- Whether, at the time of the current offense or arrest, the defendant was on probation, parole, or other release pending trial, sentencing, appeal, or completion of a sentence for a crime in this jurisdiction or another.
- Any evidence that the defendant poses a danger to the safety of others in the community.
- Any evidence that the defendant has obstructed or attempted to obstruct justice by threatening, injuring, or intimidating a victim or a prospective witness, juror, attorney for the State, judge, magistrate, or another officer of the court.

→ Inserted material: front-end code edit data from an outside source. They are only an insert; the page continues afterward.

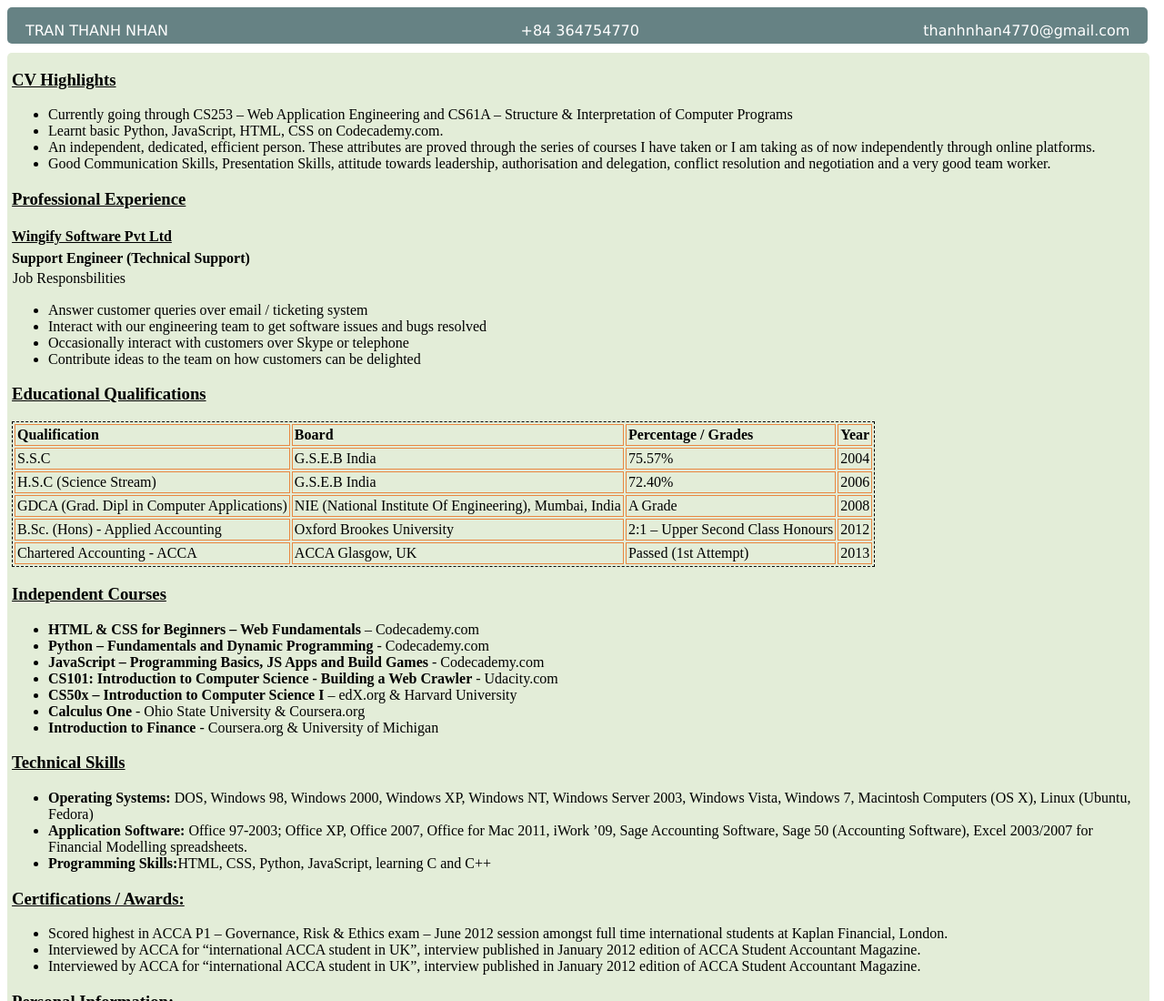
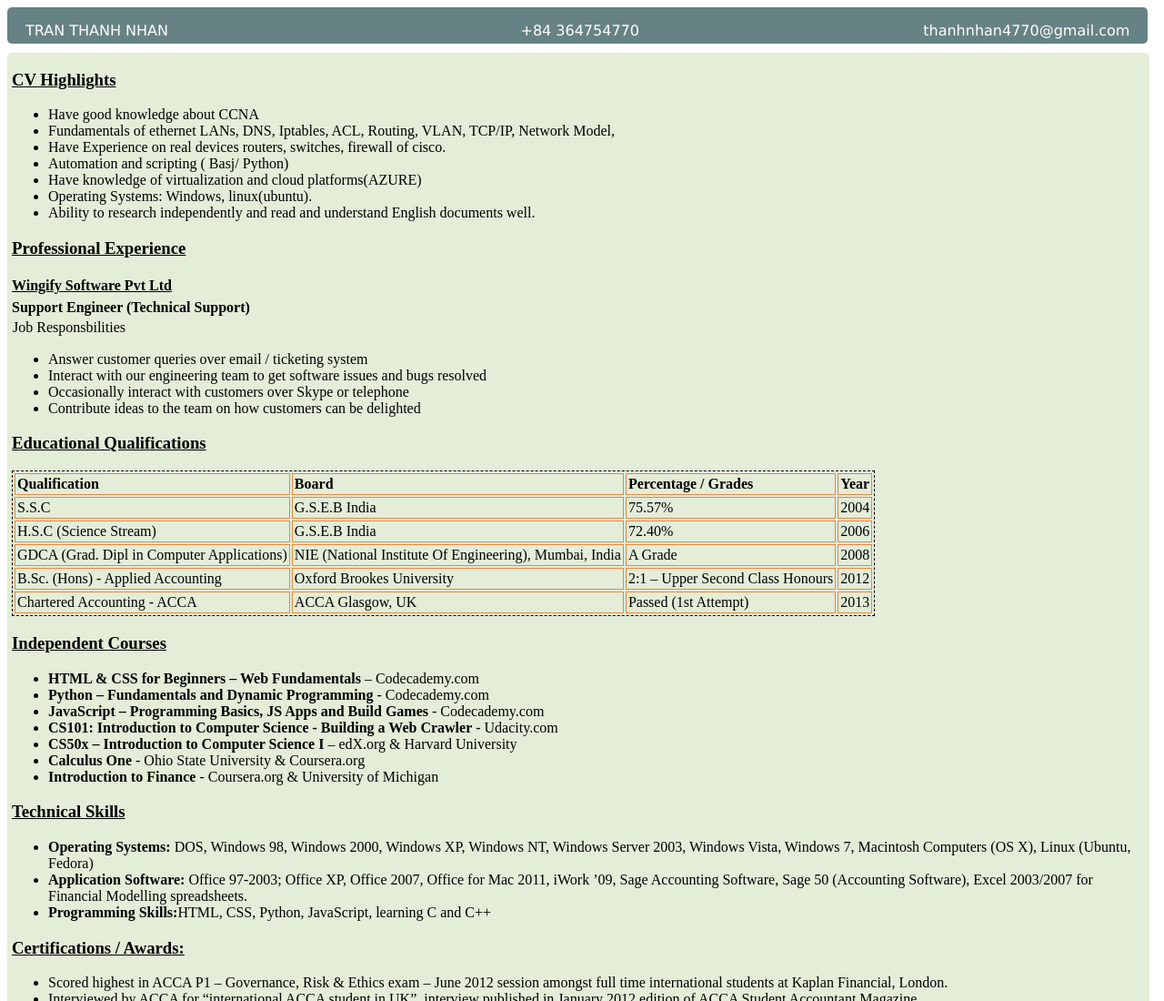
Before and after one commit to Nessa13044/my_static_web_app, a website: page src/index.html in a window 1280 px wide. Shown: the top 1100 px of the page at 91% size. Drawn offline with Linux system fonts and the light colour scheme.

Commit message:
Update index.html

```diff
--- a/src/index.html
+++ b/src/index.html
@@ -16,10 +16,14 @@
             <h3>CV Highlights</h3>
             <p>
             <ul>
-                <li>Currently going through CS253 – Web Application Engineering and CS61A – Structure & Interpretation of Computer Programs</li>
-                <li>Learnt basic Python, JavaScript, HTML, CSS on Codecademy.com.</li>
-                <li>An independent, dedicated, efficient person. These attributes are proved through the series of courses I have taken or I am taking as of now independently through online platforms.</li>
-                <li>Good Communication Skills, Presentation Skills, attitude towards leadership, authorisation and delegation, conflict resolution and negotiation and a very good team worker.</li></ul>
+                <li>Have good knowledge about CCNA</li>
+                <li>Fundamentals of ethernet LANs, DNS, Iptables, ACL, Routing, VLAN, TCP/IP, Network Model,</li>
+                <li>Have Experience on real devices routers, switches, firewall of cisco.</li>
+                <li>Automation and scripting ( Basj/ Python)</li>
+                <li>Have knowledge of virtualization and cloud platforms(AZURE)</li>
+
+                <li>Operating Systems: Windows, linux(ubuntu).</li>
+                <li>Ability to research independently and read and understand English documents well.</li></ul>
             </p>
             <h3>Professional Experience</h3>
             <h4 id="company-name">Wingify Software Pvt Ltd</h4>
```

- Whether the defendant has previously violated conditions of release, probation, or other court orders, including, but not limited to, violating protection from abuse orders according to Title 19, section 769 of Title 19-A, section 4011. (15 M.R.S.A. § 1026).
If the Judge or Justice has already set bail, you potentially have an additional burden of showing changed circumstances since the last bail was set. If bail has already been set, then you need to show “changed circumstances or new and significant information” (15 M.R.S.A § 1026(3)) since the last bail was set.
Things that convince a Judge to let you out on bail include:
• Curfew (for example, agreeing to reside at home between the hours of 7 pm and 6 am)
• To check in with the police daily
• To agree to reside at a particular residence (usually for this to work, you need that person to be at the hearing so the Judge can evaluate the person’s credibility)
• Potentially sign a contract where you agree to work with a supervisory organization, for example, Volunteers of America. Please note that these organizations typically have supervision fees. In Penobscot County, you should contact Volunteers of America by calling (207) 941-9450.
As you can see, arguing for bail after an alleged probation violation is complicated, and Defendants have a significant burden. I generally recommend that if you are accused of a probation violation, you get an attorney to help get you out on bail, defend against any potential violations, and protect against any criminal charges that could result from the offense. For example, if the crime is alleged new criminal conduct.